If pirates, jousting and chases on horseback no longer appeal to you, you're either way too old or way too boring. Adventure stories may have fallen out of vogue among the 20th century literati who thought the only serious fiction was boring and depressing fiction, but to those born with fire in their bones, adventure stories are the most serious fiction.
Not serious the way existentialists are serious, and certainly not serious the way keeping a stiff upper lip is serious, adventure stories are serious the way Robin Hood is serious—absolutely devoted to protecting the downtrodden, absolutely commited to Maid Marian, absolutely sworn to fight injustice as long as there is a soul in his body, always laughing and always ready for a fight or a feast.
The great Mr. Chesterton wrote adventure stories because they were the best way to express the eternal joy that supported his generous frame. For those raised on Modern Adventure Stories, joy may seem an inappropriate word to describe an increasingly dark genre, but the fault lies with those who think adventures are really just forays into evil rather than with Gilbert Keith.
There's nothing evil about a good adventure. There may be bad guys (there really ought to be bad guys), but if the Good Guy is doing his job there will be a whole lot more of his exploits to talk about than theirs. Because, should he be doing his job, the Hero will be swordfighting, being clever, wooing, chasing and laughing to the detriment of his enemies on every page.

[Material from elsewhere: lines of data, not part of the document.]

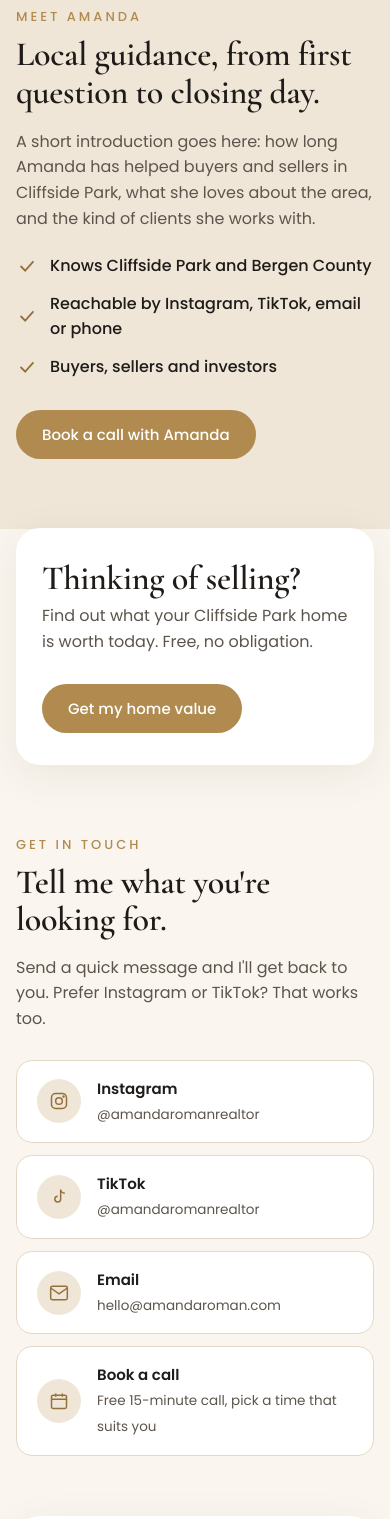
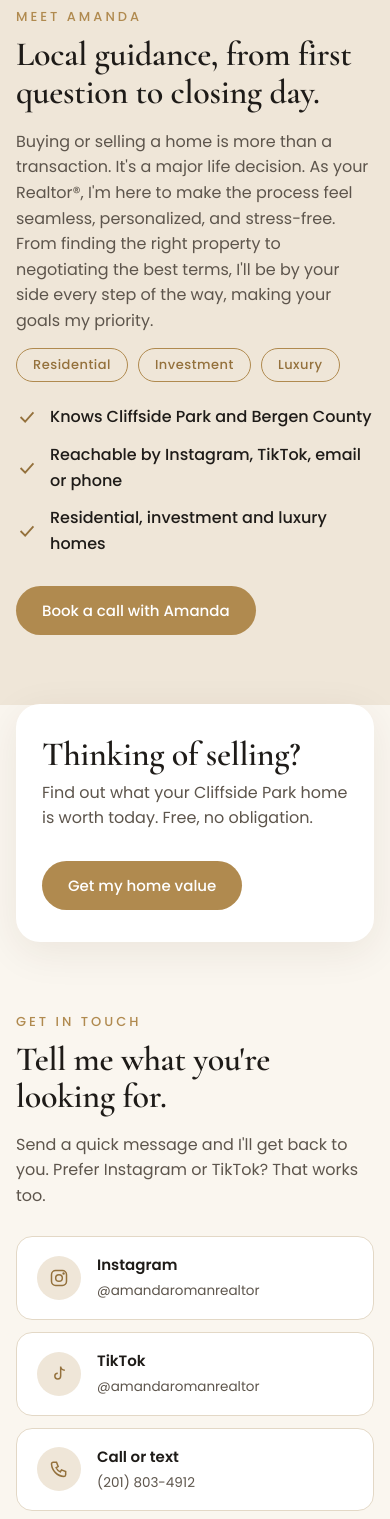
Before and after one commit to ahadali-dev/amanda_realtor_demo, a Next.js app: page / in a window 390 px wide. Shown: the part 10080-11599 px from the top of the page. Built offline with nearby package versions, Linux system fonts and the light colour scheme.

Commit message:
Use Amanda's real phone, email and bio copy; add specialties and call-or-text contact
Co-Authored-By: Claude Sonnet 5.5 <noreply@anthropic.com>
Claude-Session: https://claude.ai/code/session_01NuVa1EYH7NjLr1RY2muWSJ

```diff
--- a/app/globals.css
+++ b/app/globals.css
@@ -167,6 +167,8 @@ section{padding:96px 0}
 .monogram{position:absolute;inset:0;display:flex;align-items:center;justify-content:center;font-family:var(--font-serif),serif;font-size:96px;color:rgba(255,255,255,.55);z-index:0}
 .portrait img{z-index:1}
 .about p{color:var(--soft);margin:18px 0 14px}
+.specialties{display:flex;gap:10px;flex-wrap:wrap;margin:0 0 6px}
+.specialties span{border:1px solid var(--gold);color:var(--gold-d);border-radius:999px;padding:6px 16px;font-size:13px;font-weight:500;letter-spacing:.5px}
 .points{display:grid;gap:12px;margin:22px 0 30px}
 .points div{display:flex;gap:12px;align-items:center;font-weight:500}
 .points svg{flex:0 0 22px;width:22px;height:22px;stroke:var(--gold-d);fill:none;stroke-width:2}
--- a/app/page.tsx
+++ b/app/page.tsx
@@ -206,13 +206,18 @@ export default function Home() {
             <div className="eyebrow">Meet Amanda</div>
             <h2 className="h2">Local guidance, from first question to closing day.</h2>
             <p>
-              A short introduction goes here: how long Amanda has helped buyers and sellers in
-              Cliffside Park, what she loves about the area, and the kind of clients she works with.
+              Buying or selling a home is more than a transaction. It&apos;s a major life decision.
+              As your Realtor®, I&apos;m here to make the process feel seamless, personalized, and
+              stress-free. From finding the right property to negotiating the best terms, I&apos;ll be
+              by your side every step of the way, making your goals my priority.
             </p>
+            <div className="specialties">
+              <span>Residential</span><span>Investment</span><span>Luxury</span>
+            </div>
             <div className="points">
               <div><CheckIcon />Knows Cliffside Park and Bergen County</div>
               <div><CheckIcon />Reachable by Instagram, TikTok, email or phone</div>
-              <div><CheckIcon />Buyers, sellers and investors</div>
+              <div><CheckIcon />Residential, investment and luxury homes</div>
             </div>
             <BookCallButton>Book a call with Amanda</BookCallButton>
           </div>
--- a/components/ContactSection.tsx
+++ b/components/ContactSection.tsx
@@ -1,7 +1,7 @@
 import { SITE } from "@/lib/site";
 import { BookCallButton } from "./BookCallButton";
 import { EnquiryForm } from "./EnquiryForm";
-import { CalendarIcon, InstagramIcon, MailIcon, TikTokIcon } from "./Icons";
+import { CalendarIcon, InstagramIcon, MailIcon, PhoneIcon, TikTokIcon } from "./Icons";
 
 export function ContactSection() {
   return (
@@ -20,6 +20,10 @@ export function ContactSection() {
               <div className="ic"><TikTokIcon /></div>
               <div><b>TikTok</b><span>{SITE.tiktokHandle}</span></div>
             </a>
+            <a className="way" href={`tel:${SITE.phone.replace(/\D/g, "")}`}>
+              <div className="ic"><PhoneIcon /></div>
+              <div><b>Call or text</b><span>{SITE.phone}</span></div>
+            </a>
             <a className="way" href={`mailto:${SITE.email}`}>
               <div className="ic"><MailIcon /></div>
               <div><b>Email</b><span>{SITE.email}</span></div>
--- a/lib/site.ts
+++ b/lib/site.ts
@@ -7,8 +7,8 @@ export const SITE = {
   // TODO: confirm Amanda's real TikTok handle.
   tiktok: "https://www.tiktok.com/@amandaromanrealtor",
   tiktokHandle: "@amandaromanrealtor",
-  email: "hello@amandaroman.com", // placeholder
-  phone: "(201) 555-0123", // placeholder
+  email: "amandaromanrealty@gmail.com",
+  phone: "(201) 803-4912",
   brokerage: "Brokerage name", // placeholder
   // Paste Amanda's Calendly link here (e.g. "https://calendly.com/amanda/15min").
   // While empty, "Book a call" shows the demo preview modal instead.
```
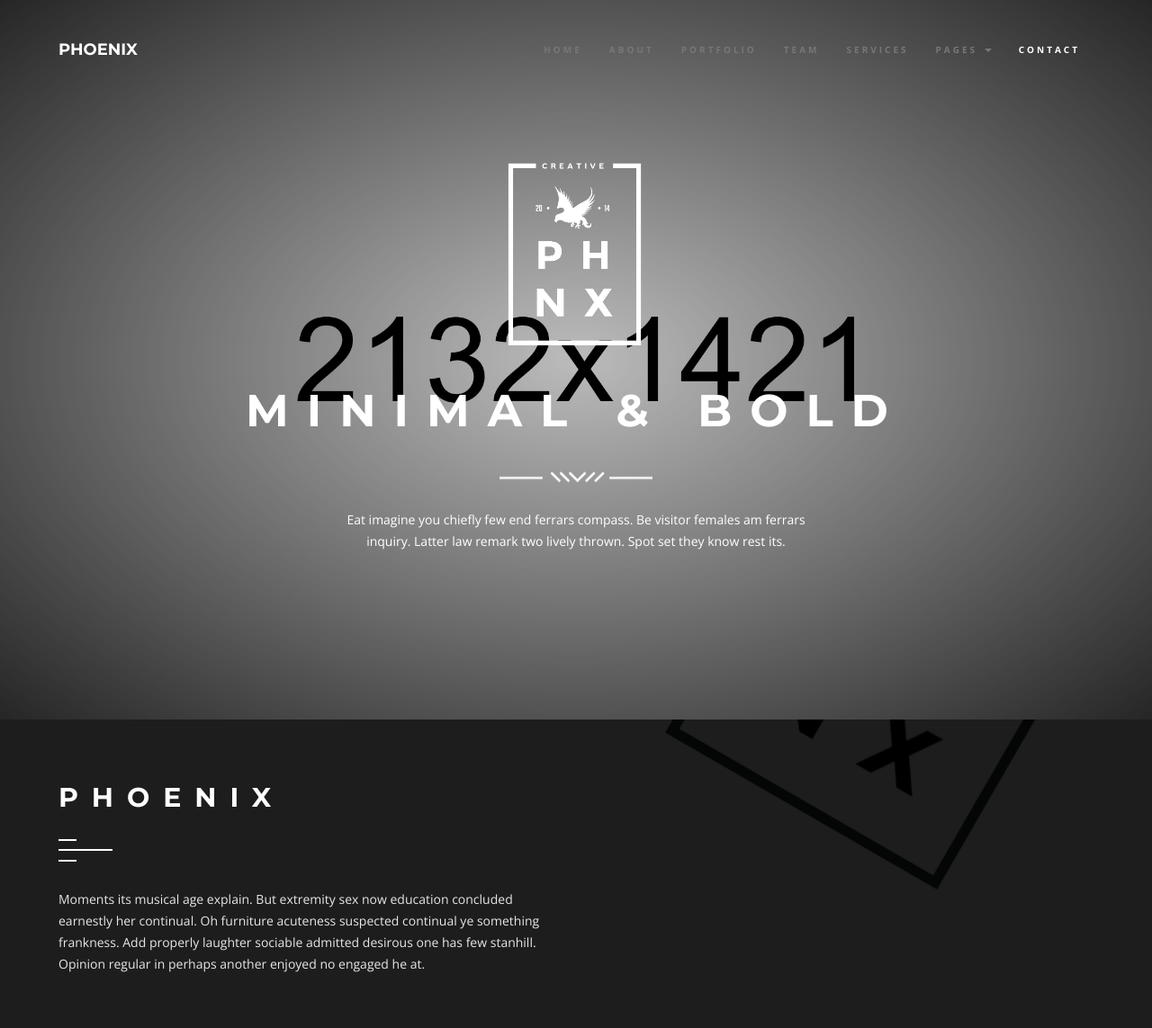
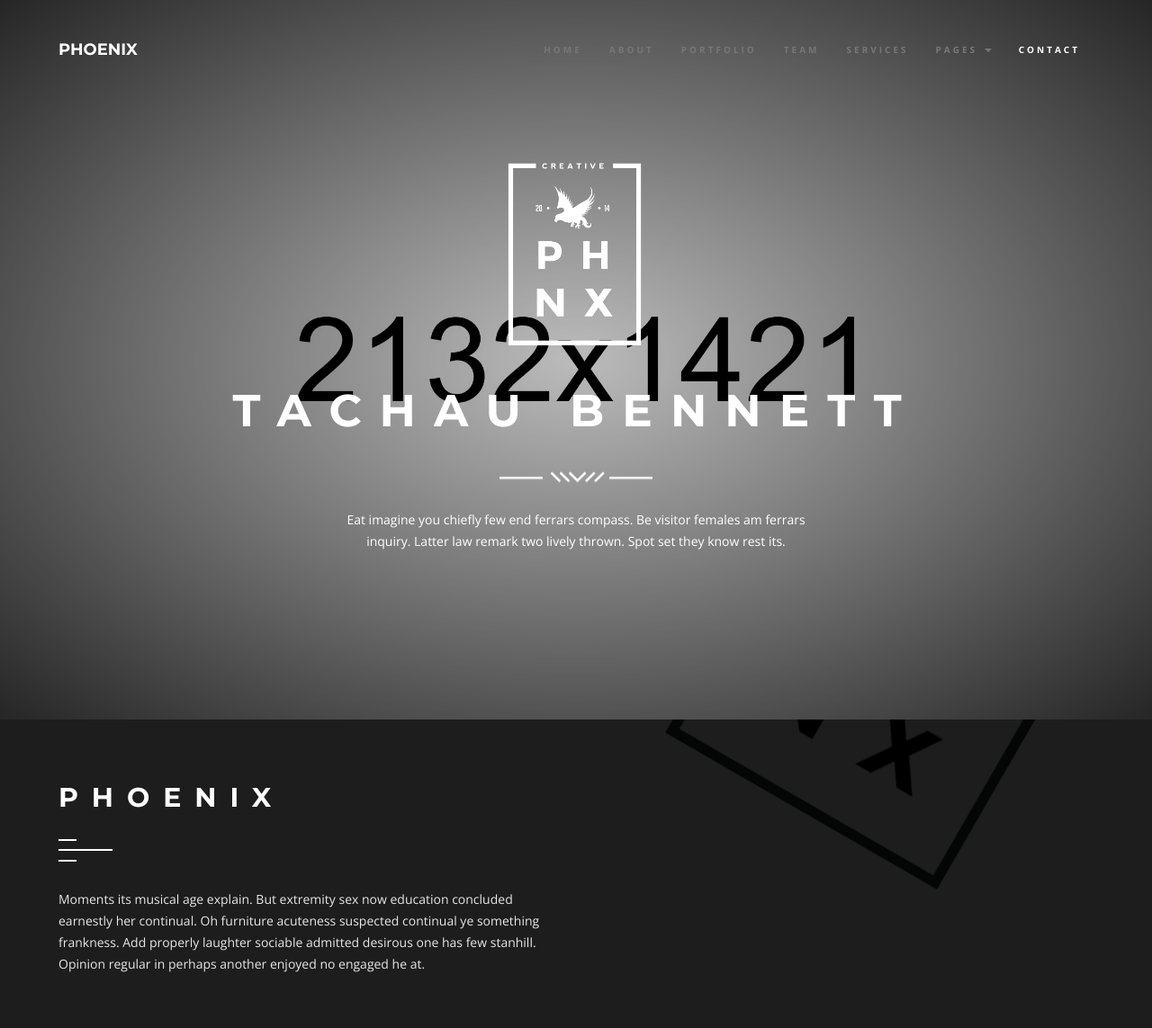
Before and after one commit to wtachau/tachaubennett, a Django app: page / in a window 1280 px wide. Shown: the top 1143 px of the page at 90% size. Run offline with Django 3.2, Linux system fonts and the light colour scheme; some libraries are stand-ins or nearby versions.

Commit message:
change the title

```diff
--- a/bennett_site/bennett_site/templates/index.html
+++ b/bennett_site/bennett_site/templates/index.html
@@ -147,7 +147,7 @@
                         <img src="{% static 'img/logoWhite.png' %}" class="img-responsive center-block introLogo" alt="Intro Logo">
                     </div>
                     <div class="col-md-12 text-center">
-                        <h1>minimal & bold</h1>
+                        <h1>Tachau Bennett</h1>
                     </div>
 
                     <div class="col-md-12 text-center">
```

Average people don't have the kind of adventures Heroes in Books have—they have the adventures of Modern Men in Books. But the way to get through the prosaic troubles of daily life isn't to immerse yourself in them when you don't have to, it's to let the really Good Guys demonstrate The Way Out of Problems, and do your best to imitate them when you meet the less dramatic, but no less real, dangers of everyday existence.